Such a proposition will rightly scare many. His mere inclusion in any new government risks further inflaming tensions with Palestinians with Israeli citizenship, just over a year after the worst communal violence between Jews and Arabs in years shocked the country and exposed fragile faultlines in society. The occupied West Bank is enduring its worst violence since 2015 as Israeli forces clash with Palestinians on an almost daily basis.
In his youth, Ben-Gvir was a disciple of the late rabbi Meir Kahane, whose anti-Arab ideology was so extreme he was banned from parliament and his movement was labelled a terrorist group by the US. Ben-Gvir has branded Arab members of the Knesset as traitors and once threatened to expel Palestinians with Israeli citizenship. He claims to have moderated his views, but his inclusion will sully Israel’s reputation.
The composition of such a rightwing government also risks complicating relations with the US, Israel’s main ally. Netanyahu already has a chequered relationship with US Democrats after openly criticising Barack Obama during his presidency.
It may also test the durability of nascent ties between Israel and the United Arab Emirates, which formalised relations with the Jewish state two years ago, leading to the so-called Abraham Accords
Meanwhile, Ben-Gvir’s bedfellow, Smotrich, has pledged to push for wide-ranging legal reforms that would undermine the judicial system by inhibiting the Supreme Court’s ability to overturn Knesset laws that it deems as contravening Israel’s Basic Laws and by giving the government control over the appointment of all judges.
Many suspect that Netanyahu’s ultimate political goal has been to protect himself from prosecution as his corruption trial drags on. He has denied any wrongdoing. Ben-Gvir has reportedly said he would support legislation to dismiss the case against Netanyahu.
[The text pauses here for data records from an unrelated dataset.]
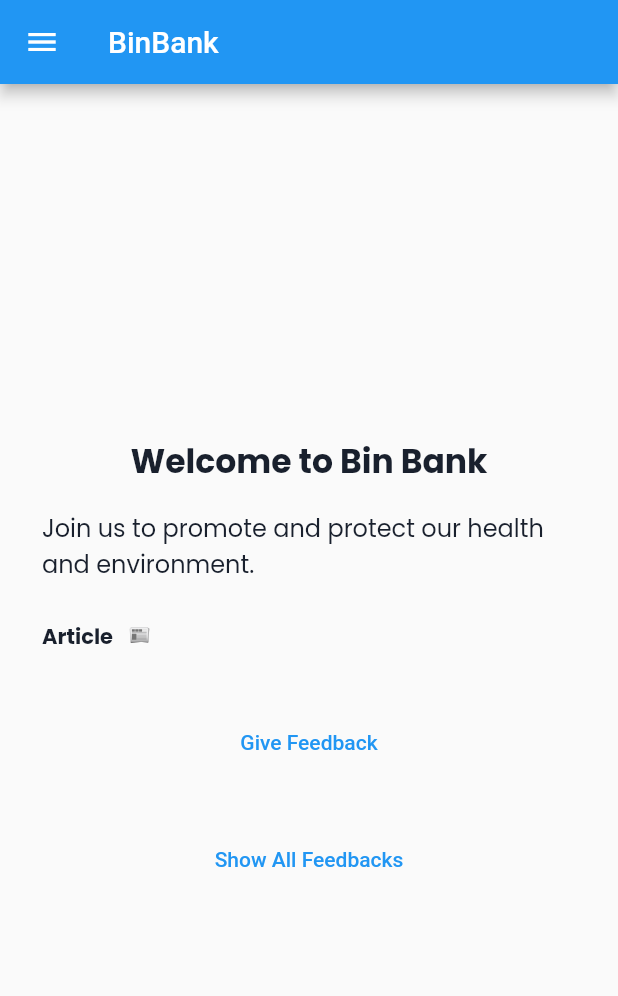
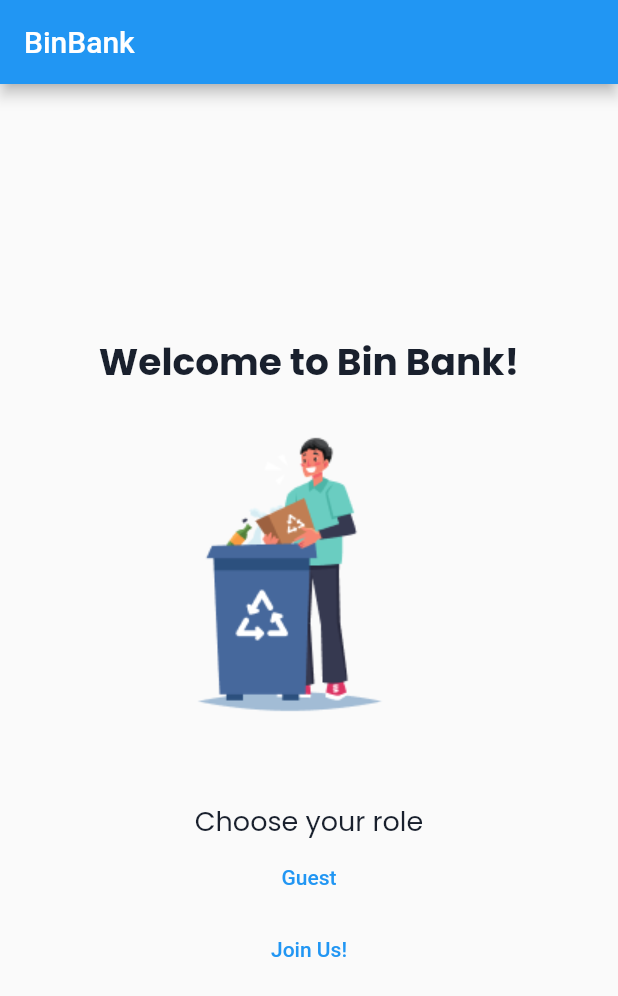
Before and after one commit to rafighalibin/bin_bank_app, a Flutter app: the screen it shows after launch, on a phone screen of 412 x 824 dp. Shown: the top 996 px of the screen. Run offline on Flutter 3.47's test engine with Material 2 defaults, Android fonts, the light colour scheme and no system bars; our stand-ins replace google_fonts; missing offline and left inert: pbp_django_auth; accounts and stored records are empty.

Commit message:
renew main.dart

```diff
--- a/lib/main.dart
+++ b/lib/main.dart
@@ -1,12 +1,12 @@
 import 'package:bin_bank_app/page/login_page.dart';
 import 'package:bin_bank_app/utility/drawer_public.dart';
 import 'package:bin_bank_app/utility/drawer_user.dart';
+import 'package:bin_bank_app/page/homepage.dart';
 import 'package:flutter/material.dart';
 import 'package:pbp_django_auth/pbp_django_auth.dart';
 import 'package:provider/provider.dart';
 import 'package:bin_bank_app/app_styles.dart';
-import 'package:bin_bank_app/page/feedback_form.dart';
-import 'package:bin_bank_app/page/feedback_detail.dart';
+import 'package:bin_bank_app/page/homepage.dart';
 
 void main() {
   bool isLoggedIn = false;
@@ -47,41 +47,12 @@ class MyHomePage extends StatefulWidget {
 }
 
 class _MyHomePageState extends State<MyHomePage> {
-  Widget getWidget() {
-    final request = context.watch<CookieRequest>();
-
-    if (request.jsonData['username'] == null) {
-      return const MyDrawerPublic();
-    } else {
-      return const MyDrawerUser();
-    }
-  }
-
   @override
   Widget build(BuildContext context) {
-    List<String> articleTitle = [
-      'E-waste management must get policy priority',
-      'How Can We Solve The Growing E-Waste Problem?',
-      'Jubir G20 Sebut Permasalahan Sampah Menumpuk di Indonesia',
-    ];
-
-    List<String> publisher = [
-      'NEW AGE',
-      'EPOLINE',
-      'KBR',
-    ];
-
-    List<String> images = [
-      'waste-1.jpg',
-      'waste-2.jpg',
-      'waste-3.jpg',
-    ];
-
     return Scaffold(
         appBar: AppBar(
           title: const Text("BinBank"),
         ),
-        drawer: getWidget(),
         body: Center(
           child: SingleChildScrollView(
             child: Container(
@@ -90,78 +61,78 @@ class _MyHomePageState extends State<MyHomePage> {
                 children: [
                   Padding(
                     padding: const EdgeInsets.all(8.0),
-                    child: Text('Welcome to Bin Bank',
+                    child: Column(
+                      mainAxisSize: MainAxisSize.max,
+                      children: [
+                        Text('Welcome to Bin Bank!',
                             style: kPoppinsBold.copyWith(
-                          fontSize: 22,
+                              fontSize: 25,
                               color: kDarkBlue,
                             )),
-                  ),
-                  Padding(
-                    padding: const EdgeInsets.all(8.0),
-                    child: Text(
-                        'Join us to promote and protect our health and environment.',
-                        style: kPoppinsRegular.copyWith(
-                          fontSize: 16,
-                        )),
-                  ),
-                  const SizedBox(
-                    height: 10,
-                  ),
-                  Container(
-                    height: 35,
-                    padding: const EdgeInsets.all(8.0),
-                    child: Row(
+                        Column(
                           children: [
-                        Text(
-                          'Article',
-                          style: kPoppinsBold.copyWith(
-                            fontSize: 14,
-                          ),
-                        ),
-                        const SizedBox(
-                          width: 10,
-                        ),
-                        Text(
-                          '📰',
-                          style: kPoppinsBold.copyWith(
-                            fontSize: 12,
-                          ),
-                        )
+                            Image.asset('assets/cover.png'),
                           ],
                         ),
-                  ),
-                  const SizedBox(
-                    height: 30,
-                  ),
+                        Text('Choose your role',
+                            style: kPoppinsRegular.copyWith(
+                              fontSize: 18,
+                              color: kDarkBlue,
+                            )),
                         TextButton(
                             style: ButtonStyle(
                               foregroundColor:
                                   MaterialStateProperty.all<Color>(Colors.blue),
+                              overlayColor:
+                                  MaterialStateProperty.resolveWith<Color?>(
+                                (Set<MaterialState> states) {
+                                  if (states.contains(MaterialState.hovered)) {
+                                    return Colors.blue.withOpacity(0.04);
+                                  }
+                                  if (states.contains(MaterialState.focused) ||
+                                      states.contains(MaterialState.pressed)) {
+                                    return Colors.blue.withOpacity(0.12);
+                                  }
+                                  return null; // Defer to the widget's default.
+                                },
+                              ),
                             ),
                             onPressed: () {
                               Navigator.push(
                                   context,
                                   MaterialPageRoute(
-                              builder: (context) => const MyFormPage()));
+                                      builder: (context) => const Home(
+                                            title: 'Bin Bank',
+                                          )));
                             },
-                    child: const Text('Give Feedback'),
-                  ),
-                  const SizedBox(
-                    height: 30,
-                  ),
+                            child: const Text('Guest')),
                         TextButton(
                             style: ButtonStyle(
                               foregroundColor:
                                   MaterialStateProperty.all<Color>(Colors.blue),
+                              overlayColor:
+                                  MaterialStateProperty.resolveWith<Color?>(
+                                (Set<MaterialState> states) {
+                                  if (states.contains(MaterialState.hovered)) {
+                                    return Colors.blue.withOpacity(0.04);
+                                  }
+                                  if (states.contains(MaterialState.focused) ||
+                                      states.contains(MaterialState.pressed)) {
+                                    return Colors.blue.withOpacity(0.12);
+                                  }
+                                  return null; // Defer to the widget's default.
+                                },
+                              ),
                             ),
                             onPressed: () {
                               Navigator.push(
                                   context,
                                   MaterialPageRoute(
-                              builder: (context) =>
-                                  const FeedbackDetailPage()));
+                                      builder: (context) => const LoginPage()));
                             },
-                    child: const Text('Show All Feedbacks'),
+                            child: const Text('Join Us!')),
+                      ],
+                    ),
                   ),
                 ],
               ),
--- a/lib/utility/drawer_public.dart
+++ b/lib/utility/drawer_public.dart
@@ -1,3 +1,4 @@
+import 'package:bin_bank_app/page/homepage.dart';
 import 'package:bin_bank_app/page/login_page.dart';
 import 'package:bin_bank_app/page/register_page.dart';
 import 'package:bin_bank_app/page/leaderboard.dart';
@@ -26,10 +27,10 @@ class MyDrawerPublic extends StatelessWidget {
           runSpacing: 12,
           children: [
             ListTile(
-              title: const Text('HomePage'),
+              title: const Text('Home'),
               onTap: () {
                 Navigator.of(context).pushReplacement(MaterialPageRoute(
-                    builder: (context) => const MyHomePage(
+                    builder: (context) => const Home(
                           title: 'Bin Bank',
                         )));
               },
```
Also changed, not shown: lib/page/homepage.dart (added, +143 -0 lines), pubspec.yaml (+5 -3 lines), assets/cover.png (added), 1 other file. Lines whose indentation alone changed are shown as unchanged.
That would be another catastrophe for Israel’s democratic credentials.
Netanyahu may have his victory and Israel may return to a semblance of political stability, but the real issue is at what cost.